BRIEF: Reproduce the listing below word for word.

DATASET RECORDS:
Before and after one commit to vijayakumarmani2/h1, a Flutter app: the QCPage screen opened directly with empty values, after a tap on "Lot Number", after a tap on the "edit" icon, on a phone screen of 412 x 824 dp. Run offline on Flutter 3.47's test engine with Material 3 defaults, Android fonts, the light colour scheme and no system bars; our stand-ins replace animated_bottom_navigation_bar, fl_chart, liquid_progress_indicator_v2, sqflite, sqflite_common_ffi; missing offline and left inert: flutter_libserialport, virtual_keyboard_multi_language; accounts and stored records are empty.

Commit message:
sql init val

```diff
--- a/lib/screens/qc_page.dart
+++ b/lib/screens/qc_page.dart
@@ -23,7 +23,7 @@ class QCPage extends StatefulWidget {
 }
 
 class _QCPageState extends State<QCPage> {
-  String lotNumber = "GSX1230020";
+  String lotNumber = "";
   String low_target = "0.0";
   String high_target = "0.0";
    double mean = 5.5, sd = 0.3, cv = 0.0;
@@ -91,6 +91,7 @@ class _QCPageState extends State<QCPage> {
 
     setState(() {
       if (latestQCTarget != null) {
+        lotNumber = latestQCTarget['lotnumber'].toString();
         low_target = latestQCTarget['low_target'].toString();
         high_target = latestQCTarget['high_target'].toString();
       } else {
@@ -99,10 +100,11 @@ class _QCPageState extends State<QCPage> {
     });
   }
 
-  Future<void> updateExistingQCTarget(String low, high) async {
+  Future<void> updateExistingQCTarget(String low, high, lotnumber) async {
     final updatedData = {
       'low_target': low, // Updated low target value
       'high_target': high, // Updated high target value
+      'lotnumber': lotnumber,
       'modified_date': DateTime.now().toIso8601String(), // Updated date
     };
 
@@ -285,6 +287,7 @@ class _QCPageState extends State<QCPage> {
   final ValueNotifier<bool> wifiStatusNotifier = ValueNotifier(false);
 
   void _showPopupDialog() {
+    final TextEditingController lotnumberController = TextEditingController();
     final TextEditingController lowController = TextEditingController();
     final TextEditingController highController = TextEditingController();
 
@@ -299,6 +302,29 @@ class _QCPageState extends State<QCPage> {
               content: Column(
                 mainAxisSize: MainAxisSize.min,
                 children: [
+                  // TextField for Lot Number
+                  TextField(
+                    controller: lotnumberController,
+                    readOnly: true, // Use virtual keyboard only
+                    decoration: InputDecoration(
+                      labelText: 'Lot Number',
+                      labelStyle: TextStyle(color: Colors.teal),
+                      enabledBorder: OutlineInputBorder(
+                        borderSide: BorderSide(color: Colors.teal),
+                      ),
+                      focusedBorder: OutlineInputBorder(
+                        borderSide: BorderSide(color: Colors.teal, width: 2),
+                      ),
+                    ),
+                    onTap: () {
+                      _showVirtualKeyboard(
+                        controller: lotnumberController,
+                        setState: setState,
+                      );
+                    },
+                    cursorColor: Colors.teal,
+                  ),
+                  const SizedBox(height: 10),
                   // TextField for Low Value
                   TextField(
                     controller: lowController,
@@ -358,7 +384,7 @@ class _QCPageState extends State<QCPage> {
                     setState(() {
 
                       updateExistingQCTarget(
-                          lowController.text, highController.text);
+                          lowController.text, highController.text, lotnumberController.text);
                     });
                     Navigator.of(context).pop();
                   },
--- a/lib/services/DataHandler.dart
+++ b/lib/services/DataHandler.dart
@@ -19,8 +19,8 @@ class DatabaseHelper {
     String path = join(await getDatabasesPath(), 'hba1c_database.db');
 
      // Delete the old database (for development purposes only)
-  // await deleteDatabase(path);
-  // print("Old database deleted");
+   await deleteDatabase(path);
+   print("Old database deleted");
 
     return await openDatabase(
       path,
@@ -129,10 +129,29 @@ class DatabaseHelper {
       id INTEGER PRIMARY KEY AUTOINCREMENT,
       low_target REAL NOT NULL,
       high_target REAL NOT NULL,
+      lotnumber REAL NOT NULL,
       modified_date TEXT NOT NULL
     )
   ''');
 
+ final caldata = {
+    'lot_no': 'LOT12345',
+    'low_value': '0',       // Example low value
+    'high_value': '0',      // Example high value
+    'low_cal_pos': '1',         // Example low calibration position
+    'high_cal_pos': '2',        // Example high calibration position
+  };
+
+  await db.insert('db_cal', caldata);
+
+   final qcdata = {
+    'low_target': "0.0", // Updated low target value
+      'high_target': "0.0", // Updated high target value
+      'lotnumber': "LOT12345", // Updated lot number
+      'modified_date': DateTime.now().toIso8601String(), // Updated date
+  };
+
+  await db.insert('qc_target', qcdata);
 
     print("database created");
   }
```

SOLUTION FOR THIS PROBLEM:
Before and after one commit to vijayakumarmani2/h1, a Flutter app: the QCPage screen opened directly with empty values, after a tap on "Lot Number", after a tap on the "edit" icon, on a phone screen of 412 x 824 dp. Run offline on Flutter 3.47's test engine with Material 3 defaults, Android fonts, the light colour scheme and no system bars; our stand-ins replace animated_bottom_navigation_bar, fl_chart, liquid_progress_indicator_v2, sqflite, sqflite_common_ffi; missing offline and left inert: flutter_libserialport, virtual_keyboard_multi_language; accounts and stored records are empty.

Commit message:
sql init val

```diff
--- a/lib/screens/qc_page.dart
+++ b/lib/screens/qc_page.dart
@@ -23,7 +23,7 @@ class QCPage extends StatefulWidget {
 }
 
 class _QCPageState extends State<QCPage> {
-  String lotNumber = "GSX1230020";
+  String lotNumber = "";
   String low_target = "0.0";
   String high_target = "0.0";
    double mean = 5.5, sd = 0.3, cv = 0.0;
@@ -91,6 +91,7 @@ class _QCPageState extends State<QCPage> {
 
     setState(() {
       if (latestQCTarget != null) {
+        lotNumber = latestQCTarget['lotnumber'].toString();
         low_target = latestQCTarget['low_target'].toString();
         high_target = latestQCTarget['high_target'].toString();
       } else {
@@ -99,10 +100,11 @@ class _QCPageState extends State<QCPage> {
     });
   }
 
-  Future<void> updateExistingQCTarget(String low, high) async {
+  Future<void> updateExistingQCTarget(String low, high, lotnumber) async {
     final updatedData = {
       'low_target': low, // Updated low target value
       'high_target': high, // Updated high target value
+      'lotnumber': lotnumber,
       'modified_date': DateTime.now().toIso8601String(), // Updated date
     };
 
@@ -285,6 +287,7 @@ class _QCPageState extends State<QCPage> {
   final ValueNotifier<bool> wifiStatusNotifier = ValueNotifier(false);
 
   void _showPopupDialog() {
+    final TextEditingController lotnumberController = TextEditingController();
     final TextEditingController lowController = TextEditingController();
     final TextEditingController highController = TextEditingController();
 
@@ -299,6 +302,29 @@ class _QCPageState extends State<QCPage> {
               content: Column(
                 mainAxisSize: MainAxisSize.min,
                 children: [
+                  // TextField for Lot Number
+                  TextField(
+                    controller: lotnumberController,
+                    readOnly: true, // Use virtual keyboard only
+                    decoration: InputDecoration(
+                      labelText: 'Lot Number',
+                      labelStyle: TextStyle(color: Colors.teal),
+                      enabledBorder: OutlineInputBorder(
+                        borderSide: BorderSide(color: Colors.teal),
+                      ),
+                      focusedBorder: OutlineInputBorder(
+                        borderSide: BorderSide(color: Colors.teal, width: 2),
+                      ),
+                    ),
+                    onTap: () {
+                      _showVirtualKeyboard(
+                        controller: lotnumberController,
+                        setState: setState,
+                      );
+                    },
+                    cursorColor: Colors.teal,
+                  ),
+                  const SizedBox(height: 10),
                   // TextField for Low Value
                   TextField(
                     controller: lowController,
@@ -358,7 +384,7 @@ class _QCPageState extends State<QCPage> {
                     setState(() {
 
                       updateExistingQCTarget(
-                          lowController.text, highController.text);
+                          lowController.text, highController.text, lotnumberController.text);
                     });
                     Navigator.of(context).pop();
                   },
--- a/lib/services/DataHandler.dart
+++ b/lib/services/DataHandler.dart
@@ -19,8 +19,8 @@ class DatabaseHelper {
     String path = join(await getDatabasesPath(), 'hba1c_database.db');
 
      // Delete the old database (for development purposes only)
-  // await deleteDatabase(path);
-  // print("Old database deleted");
+   await deleteDatabase(path);
+   print("Old database deleted");
 
     return await openDatabase(
       path,
@@ -129,10 +129,29 @@ class DatabaseHelper {
       id INTEGER PRIMARY KEY AUTOINCREMENT,
       low_target REAL NOT NULL,
       high_target REAL NOT NULL,
+      lotnumber REAL NOT NULL,
       modified_date TEXT NOT NULL
     )
   ''');
 
+ final caldata = {
+    'lot_no': 'LOT12345',
+    'low_value': '0',       // Example low value
+    'high_value': '0',      // Example high value
+    'low_cal_pos': '1',         // Example low calibration position
+    'high_cal_pos': '2',        // Example high calibration position
+  };
+
+  await db.insert('db_cal', caldata);
+
+   final qcdata = {
+    'low_target': "0.0", // Updated low target value
+      'high_target': "0.0", // Updated high target value
+      'lotnumber': "LOT12345", // Updated lot number
+      'modified_date': DateTime.now().toIso8601String(), // Updated date
+  };
+
+  await db.insert('qc_target', qcdata);
 
     print("database created");
   }
```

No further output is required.